An update on the chaotic situation of a wartime health system
War in Sudan has put a strain on an already fragile health system. Dr Khalid Elsheikh Ahmedana reports on the situation in Khartoum, the country's capital.
MSF is assessing and scaling up its activities in Sudan
MSF supported facilities continue to provide medical care in Sudan, in Kreinik, West Darfur, in Rokero, Central Darfur, in Um Rakuba and Tinedba, Gedaref state and in Damazin, Blue Nile State. In El Fasher, North Darfur State, the MSF supported hospital continues to receive large numbers of wounded people. The teams are working around the clock to treat the injured – 410 people have so far made it to the hospital for treatment, the only health facility operational in the city and around 55 conflict-related deaths have been recorded. MSF was also able to make donations of supplies in Khartoum.
Donation of medical supplies to support hospitals in Sudan
Dr Ghazali Babiker, MSF's Sudan Country Representative, and his team in Khartoum donated supplies to a hospital that has received a large number of wounded since the fighting began on 15 April. This is the third donation we have been able to make since Sunday 23 April. However, while they were at the warehouse putting the supplies into the ambulance that would take them to the hospital, air strikes and shelling began, and they had to take cover until everything was finished. He narrates.
Catastrophic situation in sudan
There is currently heavy fighting in El Fasher. We are still hearing gunfire from our compound as I speak. It is very unsafe because of the shooting and the shelling – there have been large numbers of civilian casualties.
Ghazali Babiker, MSF representative in Sudan.
Everywhere in the country, and especially in Khartoum, Darfur, North Kordofan and Gedaref states, our teams face serious challenges. Our premises in Nyala, South Darfur, have been looted – including one of our warehouses. In Khartoum, most teams are trapped by the ongoing heavy fighting and are unable to access warehouses to deliver vital medical supplies to hospitals. In Khartoum, even ambulances are being turned back. They are not being permitted to pass in order to retrieve the bodies of the dead from the streets – or to transport those who have been injured to hospital.
Life on a coral atoll
Earlier this year Dr Darren Pezzack, an Australian advanced trainee emergency registrar, was part of the very first Médecins Sans Frontières’ team to work in the Pacific island nation of Kiribati.
Democratic Republic of the Congo
Violence in Mai-Ndombe and Kwilu provinces (DRC)
Following an outbreak of violence in the provinces of Mai-Ndombe and Kwilu in August, MSF head of mission Alessandra Giudiceandrea spent several weeks in the region as part of MSF’s emergency response.
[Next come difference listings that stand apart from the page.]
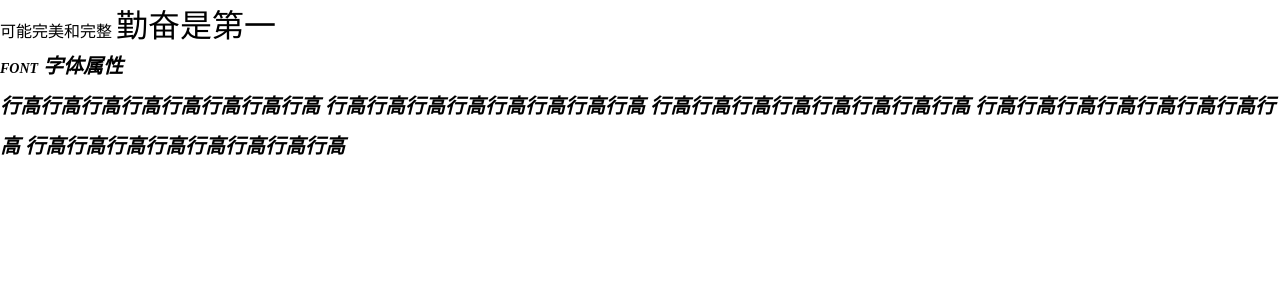
Repository: yuquan1006/-
Page: 02_css/demo.html
These files come from the project's save history. The page is drawn as it stood at one moment and after a run of saves; the edit follows.
The browser window is 1280 px wide. The pictures show the whole page.

Above is the page before, as saved 2023-06-26 10:57:36.

After the next 5 saves:
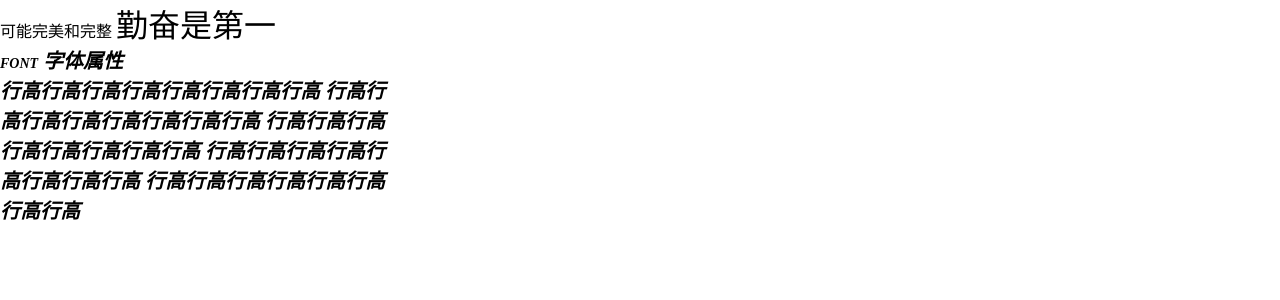
The 5 saves are shown as one change because they came seconds apart.
The last was saved 19 s later.
--- a/02_css/demo.html
+++ b/02_css/demo.html
@@ -26,8 +26,8 @@
         *{
             margin: 0px;
             padding: 0px;
-        } */
-        /* p{
+        }
+       p{
             width: 400px;
             line-height: 30px;
         }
She describes her shock at witnessing the aftermath of the violence, her frustration at the difficulties of mobilising other humanitarian organisations, and her unease at the security-based approach to resolving this crisis.
Chad: chronic crisis for malnourished children in Adré
In early June, Chad’s government declared a malnutrition and food insecurity emergency. Médecins Sans Frontières teams treat children suffering from severe acute malnutrition in Adré, in Ouaddaï Region near the border with Sudan.
5 years on: 5 Rohingya people talk
MSF spoke with five Rohingya people living in refugee camps in Cox’s Bazar, Bangladesh, to understand how they see their lives five years since being forcibly displaced from Myanmar. Representing the ages five, 15, 25, 45 and 65, together they span three generations of Rohingya living in the camps. They are all current or former patients of MSF.
G7 Countries Must Commit to Safeguarding Humanitarian Assistance
Ahead of the G7 summit in Hiroshima, Japan, Dr Christos Christou, International President of the international medical humanitarian organisation Médecins Sans Frontières, urges the leaders of the G7 countries to make a long-term commitment to safeguarding humanitarian assistance despite highly polarized conflicts and tensions across continents.